In an effort to fight crime and corruption in Ghana, the Commission on Human Rights and Administrative Justice, CHRAJ, together with other ten accountability institutions have signed a Memorandum of Understanding, MOU, with on Wednesday March 11, 2020 in Accra.
The key accountable institutions includes; the Commission on Human Rights and Administrative Justice, Parliament of Ghana and the Office of the Attorney-General and Ministry of Justice.
The rest were, the Economic and Organised Crime Office, the Ghana Audit Service, Ghana Police Service and the Financial Intelligence Centre.
Other institutions were, the Narcotics Control Board, the Internal Audit Agency, the Bureau of National Investigation and the Office of the Special Prosecutor.
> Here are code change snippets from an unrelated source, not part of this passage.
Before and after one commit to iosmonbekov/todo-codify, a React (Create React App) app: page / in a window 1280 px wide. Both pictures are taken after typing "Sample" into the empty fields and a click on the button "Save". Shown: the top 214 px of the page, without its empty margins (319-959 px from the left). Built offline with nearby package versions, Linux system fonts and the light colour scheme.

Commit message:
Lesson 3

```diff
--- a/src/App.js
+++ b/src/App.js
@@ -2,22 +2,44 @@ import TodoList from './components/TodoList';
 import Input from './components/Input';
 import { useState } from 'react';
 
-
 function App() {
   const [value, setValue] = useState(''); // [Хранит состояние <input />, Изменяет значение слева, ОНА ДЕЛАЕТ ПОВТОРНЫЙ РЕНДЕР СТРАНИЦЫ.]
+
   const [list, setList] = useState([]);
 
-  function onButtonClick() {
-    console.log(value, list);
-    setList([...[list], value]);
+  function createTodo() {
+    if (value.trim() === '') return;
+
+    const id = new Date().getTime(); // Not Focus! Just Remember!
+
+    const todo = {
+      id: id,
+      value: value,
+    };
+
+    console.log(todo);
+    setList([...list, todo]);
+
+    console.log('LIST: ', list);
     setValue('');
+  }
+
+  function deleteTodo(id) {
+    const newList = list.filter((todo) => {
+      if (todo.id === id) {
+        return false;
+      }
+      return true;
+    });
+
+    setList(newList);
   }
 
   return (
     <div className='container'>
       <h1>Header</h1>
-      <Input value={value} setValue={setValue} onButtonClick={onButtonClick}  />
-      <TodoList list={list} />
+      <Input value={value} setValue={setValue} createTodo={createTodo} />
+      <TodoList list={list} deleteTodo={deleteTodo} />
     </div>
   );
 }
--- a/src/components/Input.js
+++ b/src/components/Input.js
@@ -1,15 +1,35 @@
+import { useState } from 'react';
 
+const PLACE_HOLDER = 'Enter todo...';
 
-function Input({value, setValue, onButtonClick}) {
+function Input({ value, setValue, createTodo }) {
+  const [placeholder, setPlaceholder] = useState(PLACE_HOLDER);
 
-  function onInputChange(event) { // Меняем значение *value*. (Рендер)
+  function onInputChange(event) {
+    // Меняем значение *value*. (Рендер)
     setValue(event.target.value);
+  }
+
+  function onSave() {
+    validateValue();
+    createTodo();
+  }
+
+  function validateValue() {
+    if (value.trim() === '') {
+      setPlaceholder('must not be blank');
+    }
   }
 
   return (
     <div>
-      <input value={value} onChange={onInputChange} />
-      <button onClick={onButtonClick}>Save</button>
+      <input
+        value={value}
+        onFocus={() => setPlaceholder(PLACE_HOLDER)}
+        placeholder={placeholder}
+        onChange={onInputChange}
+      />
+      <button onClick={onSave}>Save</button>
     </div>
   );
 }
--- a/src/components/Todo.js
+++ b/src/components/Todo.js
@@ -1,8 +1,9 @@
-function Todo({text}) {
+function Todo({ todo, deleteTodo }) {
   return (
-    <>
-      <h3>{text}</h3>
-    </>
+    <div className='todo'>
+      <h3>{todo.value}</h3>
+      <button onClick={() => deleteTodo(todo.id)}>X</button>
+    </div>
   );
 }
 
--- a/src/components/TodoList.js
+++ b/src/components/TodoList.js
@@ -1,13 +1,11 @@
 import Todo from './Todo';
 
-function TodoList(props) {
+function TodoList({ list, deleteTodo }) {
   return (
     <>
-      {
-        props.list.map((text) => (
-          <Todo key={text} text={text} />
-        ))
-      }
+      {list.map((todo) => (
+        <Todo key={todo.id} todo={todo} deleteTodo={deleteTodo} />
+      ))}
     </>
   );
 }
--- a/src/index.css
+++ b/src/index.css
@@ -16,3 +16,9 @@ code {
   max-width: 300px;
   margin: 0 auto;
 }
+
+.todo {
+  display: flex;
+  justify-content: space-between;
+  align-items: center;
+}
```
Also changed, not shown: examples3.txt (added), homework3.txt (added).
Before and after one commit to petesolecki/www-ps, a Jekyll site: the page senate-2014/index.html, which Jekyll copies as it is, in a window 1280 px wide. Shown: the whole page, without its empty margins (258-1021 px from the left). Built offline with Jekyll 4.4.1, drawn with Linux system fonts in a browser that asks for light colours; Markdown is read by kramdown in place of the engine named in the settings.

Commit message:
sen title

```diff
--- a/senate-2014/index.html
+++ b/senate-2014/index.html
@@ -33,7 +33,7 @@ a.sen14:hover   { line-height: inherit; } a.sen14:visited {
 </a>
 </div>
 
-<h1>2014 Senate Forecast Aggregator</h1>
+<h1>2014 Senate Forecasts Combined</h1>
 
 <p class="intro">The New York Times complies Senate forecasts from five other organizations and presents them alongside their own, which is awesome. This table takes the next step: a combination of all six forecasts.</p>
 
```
The move was aimed at exchanging information, foster better understanding and cooperation among the key accountable institutions, promote synergy and better co-ordination of activities.
It also seeks to enhance capacity of key accountable institutions to address challenges of emerging methods of corruption and crime and also to minimize the potential for mandate overlaps.
At a short ceremony in Accra, the Commissioner of CHRAJ, Joseph Whittal, stated that Ghanaians expect a lot from accountability institutions in the fight against corruption and crime adding that the institutions mandated under the law are expected to put their synergies to work.
According to him, the MOU should not be put down togather dust but rather actualized and the institutions involved have no excuse to fail Ghanaians.
Mr. Whittal further noted that with all the eleven key accountability institutions under one roof was a duty worth honouring and within a month the MOU would come to force.
The Deputy Commissioner of CHRAJ, Richard Ackom Quayson, noted that corruption is a very serious problem in the country which has devastating effects on the development of the country and a threat to national security.
He indicated that corruption allows organized crime, terrorism and other threats to human security to flourish and undermines the capacity of the state and its institutions to function efficiently.
According to Mr. Quayson, in order to address corruption, various measures have been adopted over the years to combat corruption in the country.
These measures include, the adoption of legislative and other measures, which have helped to streamline the systems of managing and accounting for the effective and efficient use of Ghana’s limited resources and for improved public service delivery.
He further stated that Ghana continues to encounter significant challenges in addressing corruption in particular and fighting crime in general.
Mr. Quayson said among these challenges is the lack of coordination and collaboration between and among key accountable institutions in the country that has to a large extent weakened the potential for institutionalizing a culture of transparency and accountability in public life.
The Executive Director of Economic and Organized Crime Office, EOCO, Commissioner of Police, Frank Adu-Poku Rtd, stated that the fight against corruption in the country is a major concern to all and he is committed to ensure that the MOU would lead to effective action.
He said EOCO will support the initiative to help fight against corruption and crime in the country.
The Member of Parliament for Offinso South, Ben Abdallah Banda, said Parliament of Ghana is one of the key institutions and is committed to ensure the agenda of the MOU is realised.
He noted that the collaborative agenda being spear headed by CHRAJ was a laudable idea adding that; this will go a long way to fight and also minimize corruption and crime in the country.
An information exchange forum shall be established which shall meet at least once every quarter and undertake specific activities including sharing information and experiences; organizing periodic engagements for the public; developing mechanisms for case referrals, taking into account mandates, resources and capabilities; conducting joint activities and investigations as appropriate, developing a strategy for collaboration with civil society and private sector organizations.
The signing of the MOU was made possible with the support from the European Union and Accountability, Rule of Law and Anti-Corruption Programme, ARAP.
By: Paul Mamattah